Slam Dunk Festival is back and bigger than ever as it returns to Temple Newsam Park in 2021
At last, we have entered the yearly interval in which entry-level emos and seasoned scene kids are once again free to celebrate our perceivably outdated tastes in a field far away from baseline workplace embarrassment.
“But Download has already piloted once this year!” I hear you say. Well, yes. That much is correct. But owing to its unprecedented success during the test-run for a P.C. (post-Covid) society, the proverbial door has well and truly been booted off its hinges in order for the UK’s favourite festivals to make a comeback.
Slam Dunk, veteran of the pop-punk frontier, is no exception to the rule. Founded in Leeds in 2006, we are in the fortunate to find ourselves making a trip to its stomping ground next month to celebrate the almost-fifteenth anniversary.
Having had to postpone their yearly gathering at least twice over the past eighteen months, the Slam Dunk team have had to deal with more than your average share of frustrations. With many of the acts on the original line-up being US-based, the incidental tightening, loosening, and tightening again of restrictions has meant that, quicker than you can say “Biden”, a host of stateside favourites have pulled in and out of the gig like a sort of geopolitical Hokey-Cokey. All hope is far from lost, however. All corners of the UK are represented by bands such as Sheffield’s Malevolence, Merseyside’s LOATHE, Glaswegian noisemakers Vukovi and already-established headliners Don Broco, hailing from… Bedford? In any case, the home counties boys have seen no dilution to their soaring acclaim, with their astronomically popular last album Technology (2019) and singles ‘Manchester Super Reds No.1 fan’, ‘One True Prince’ and ‘Gumshield’ warming up the masses nicely ahead of the day.
But fret not, a handful of our transatlantic cousins have decided to brave the journey over to God’s own country and bulk out the program with some muscle. Punk heavyweights NOFX and Stray from The Path are to take to the stage, as well as those whose more dubious reputations proceed them; Escape the Fate and 1990s poster children Alkaline Trio. Although I can’t deny the latter their titanic stage presence from what I can recall of their 2000 Trees show back in 2015, we can make a collective effort to believe that guitarist and sometime-frontman of Blink 182, Matt Skiba, will leave the MAGA hat at home so that we can avoid a fisticuffs-at-dawn scenario, and all depart as friends.
By all accounts and previous testimonies, Slam Dunk should prove to be a weekend filled with some longshot contemporary favourites, textbook nostalgia and, dependent on the price of the bar, future regrets and a see-you-next-Tuesday hangover. We'll meet you in the field, pint in hand.
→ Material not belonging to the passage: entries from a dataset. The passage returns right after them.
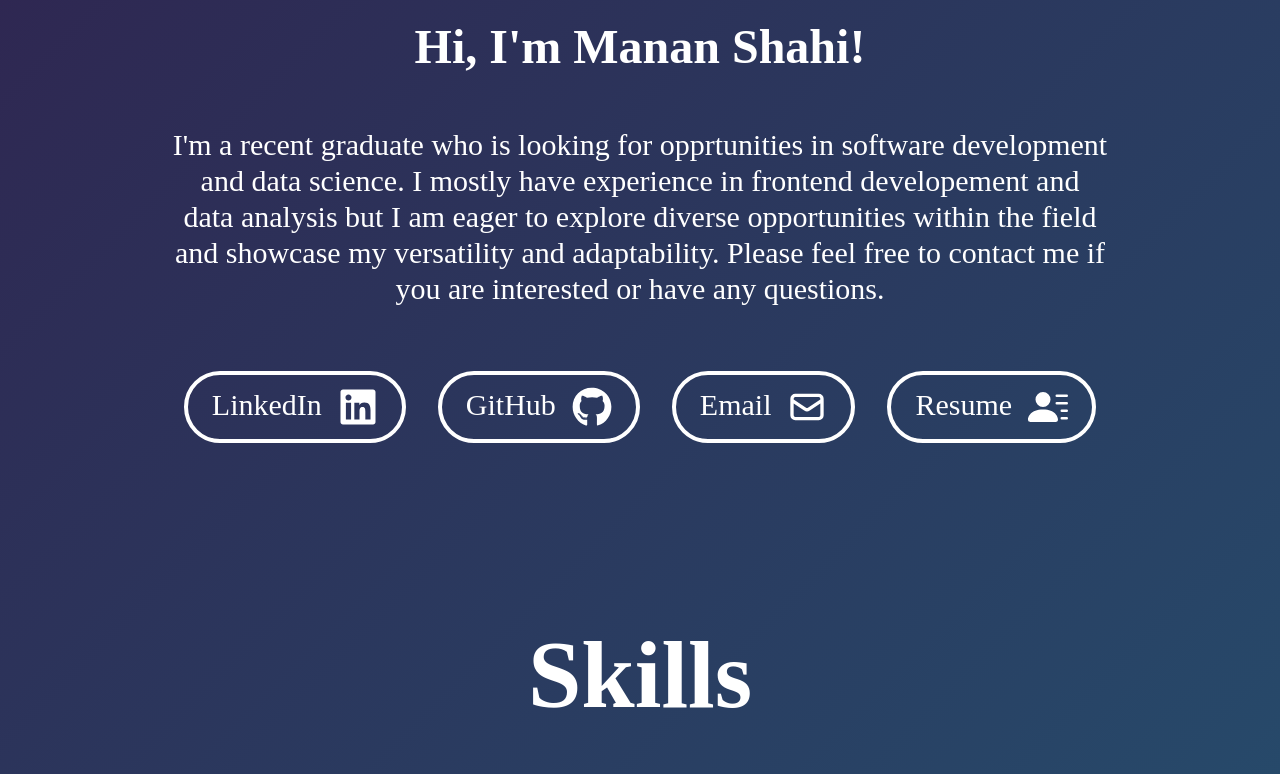
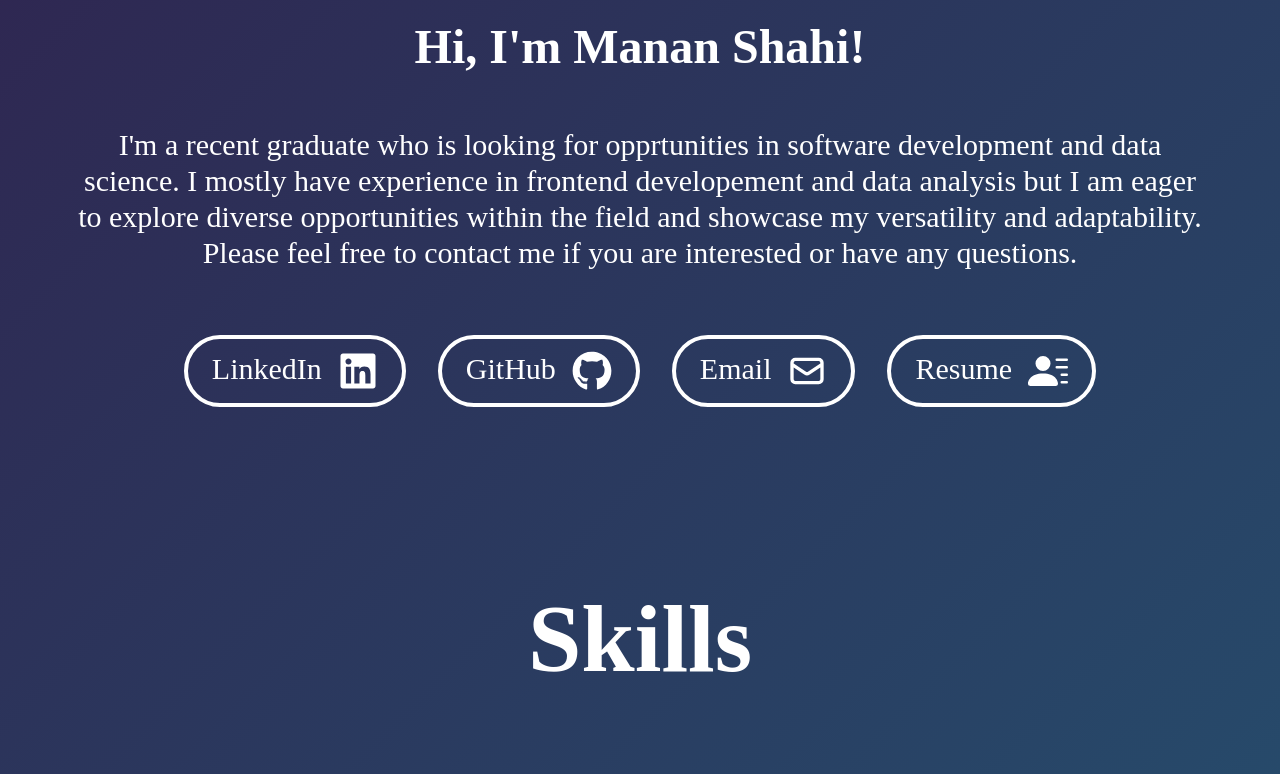
Before and after one commit to mshahi23/Manan-Portfolio, a React (Create React App) app: page / in a window 1280 px wide. Shown: the part 833-1607 px from the top of the page. Built offline with nearby package versions, Linux system fonts and the light colour scheme.

Commit message:
Flex Wrap Test

```diff
--- a/src/components/Home.jsx
+++ b/src/components/Home.jsx
@@ -10,7 +10,7 @@
   return (
     <div name='home' className='w-full h-full bg-anim pt-24 md:pt-40'>
 
-        <div className='max-w-[1000px] mx-auto px-8 flex flex-col justify-center items-center w-full h-full'>
+        <div className='max-w-[1200px] mx-auto px-8 flex flex-col justify-center items-center w-full h-full'>
 
           <h1 className= 'text-7xl md:text-8xl font-bold text-white text-center mt-10 -mb-16 sm:-mb-28 md:-mb-36 lg:-mb-42'>About</h1>
 
@@ -25,7 +25,7 @@
             in frontend developement and data analysis but I am eager to explore diverse opportunities within the field and showcase my versatility and adaptability. Please feel free to contact me if you are interested or have any questions.
           </p>
 
-          <ul className='flex justify-center mt-10'>
+          <ul className='flex flex-wrap justify-center mt-10 items-center'>
             <li className='px-1.5 sm:px-4'>
               <button className='border-white border-4 px-4 py-2 sm:px-6 sm:py-3 my-2 items-center rounded-full hover:bg-pink-600 hover:border-pink-600'>
                 <a className='flex lg:space-x-4 text-white' target="_blank" href="https://www.linkedin.com/in/manan-shahi/">
```
Also changed, not shown: public/MKRM.jpg (added).
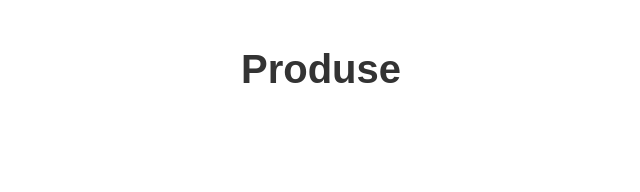
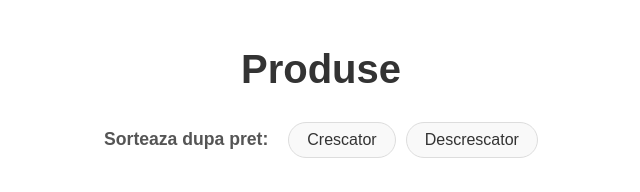
Before and after one commit to MihneaG17/ProjectDjango, a Django app: template aplicatie_masini/templates/aplicatie_masini/produse.html in a window 1280 px wide. Shown: the part 100-292 px from the top of the page, without its empty margins (319-959 px from the left). Run offline with Django 5.2, Linux system fonts and the light colour scheme; the template is opened without the code that fills it, so the values that code supplies are empty.

Commit message:
Added a sort option for the products page

```diff
--- a/aplicatie_masini/static/aplicatie_masini/css/style.css
+++ b/aplicatie_masini/static/aplicatie_masini/css/style.css
@@ -96,6 +96,45 @@ footer {
 }
 
 /* Pagina produse */
+.sortare {
+    display: flex;
+    justify-content: center;
+    align-items: center;
+    flex-wrap: wrap;
+    gap: 10px;
+    margin-bottom: 30px;
+}
+
+.sortare span {
+    font-size: 1.1rem;
+    font-weight: 600;
+    color: #555;
+    margin-right: 10px;
+}
+
+.sortare a {
+    text-decoration: none;
+    font-weight: 500;
+    padding: 8px 18px;
+    border: 1px solid #ddd;
+    border-radius: 20px;
+    color: #333;
+    background-color: #f9f9f9;
+    transition: all 0.3s ease;
+}
+
+.sortare a:hover {
+    background-color: #e9e9e9;
+    border-color: #ccc;
+}
+
+.sortare a.activ {
+    background-color: #007bff;
+    color: #ffffff;
+    border-color: #007bff;
+    font-weight: 700;
+}
+
 .produse-heading {
     text-align: center;
     color: #333;
--- a/aplicatie_masini/templates/aplicatie_masini/produse.html
+++ b/aplicatie_masini/templates/aplicatie_masini/produse.html
@@ -4,6 +4,11 @@
 
 {% block main %}
     <h1 class="produse-heading"> Produse </h1>
+    <div class="sortare">
+        <span>Sorteaza dupa pret: </span>
+        <a href="?sort=a" {% if param_sortare == 'a' %}class="activ"{% endif %}>Crescator</a>
+        <a href="?sort=d" {% if param_sortare == 'd' %}class="activ"{% endif %}>Descrescator</a>
+    </div>
     <div class="lista-produse">
         {% for masina in pagina.object_list %}
             <div class="masina-card">
@@ -22,11 +27,11 @@
         </span>
         <span class="page-links">
             {% if pagina.has_previous %}
-                <a href="?pagina={{ pagina.previous_page_number }}"> « Anterior </a>
+                <a href="?pagina={{ pagina.previous_page_number }}{% if param_sortare %}&sort={{ param_sortare }}{% endif %}"> « Anterior </a>
             {% endif %}
 
             {% if pagina.has_next %}
-                <a href="?pagina={{ pagina.next_page_number }}"> Urmator » </a>
+                <a href="?pagina={{ pagina.next_page_number }}{% if param_sortare %}&sort={{ param_sortare }}{% endif %}"> Urmator » </a>
             {% endif %}
         </span>
     </div>
```
Also changed, not shown: aplicatie_masini/views.py (+9 -0 lines).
Sound like something you’d be kicking yourself to miss? Tickets for Slam Dunk North and South (Saturday 4th and Sunday 5th September) can be bought here. You can check out our Slam Dunk 2021 playlist below to get yourself ready for the festival.